RECORDED INFORMATION: Begin

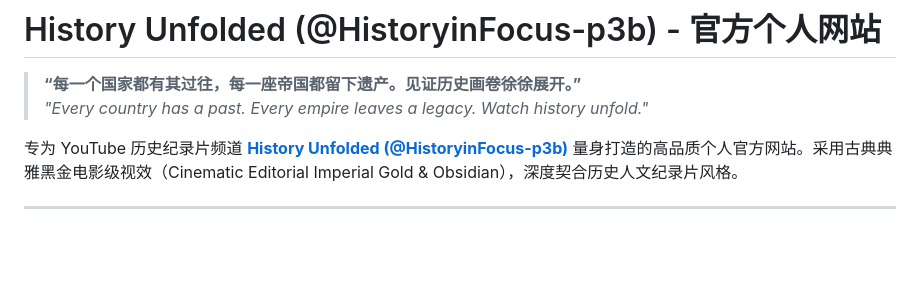
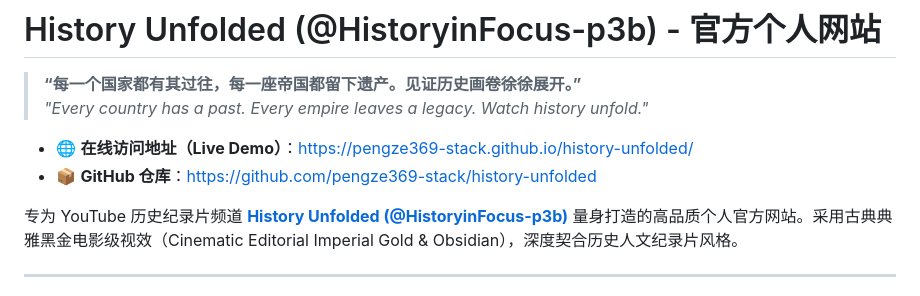
Before and after one commit to pengze369-stack/history-unfolded, a Markdown page: README.md, the part around the change. Rendered like a GitHub page; blank space fills up the shorter version.

Commit message:
docs: add live demo link and repository URL

```diff
--- a/README.md
+++ b/README.md
@@ -2,6 +2,9 @@
 
 > **“每一个国家都有其过往，每一座帝国都留下遗产。见证历史画卷徐徐展开。”**
 > *"Every country has a past. Every empire leaves a legacy. Watch history unfold."*
+
+- 🌐 **在线访问地址（Live Demo）**：[https://pengze369-stack.github.io/history-unfolded/](https://pengze369-stack.github.io/history-unfolded/)
+- 📦 **GitHub 仓库**：[https://github.com/pengze369-stack/history-unfolded](https://github.com/pengze369-stack/history-unfolded)
 
 专为 YouTube 历史纪录片频道 **[History Unfolded (@HistoryinFocus-p3b)](https://www.youtube.com/@HistoryinFocus-p3b)** 量身打造的高品质个人官方网站。采用古典典雅黑金电影级视效（Cinematic Editorial Imperial Gold & Obsidian），深度契合历史人文纪录片风格。
 
```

RECORDED INFORMATION: End

Reproduce each line above that contains "stack".

YOUR RESPONSE -
Before and after one commit to pengze369-stack/history-unfolded, a Markdown page: README.md, the part around the change. Rendered like a GitHub page; blank space fills up the shorter version.
+- 🌐 **在线访问地址（Live Demo）**：[https://pengze369-stack.github.io/history-unfolded/](https://pengze369-stack.github.io/history-unfolded/)
+- 📦 **GitHub 仓库**：[https://github.com/pengze369-stack/history-unfolded](https://github.com/pengze369-stack/history-unfolded)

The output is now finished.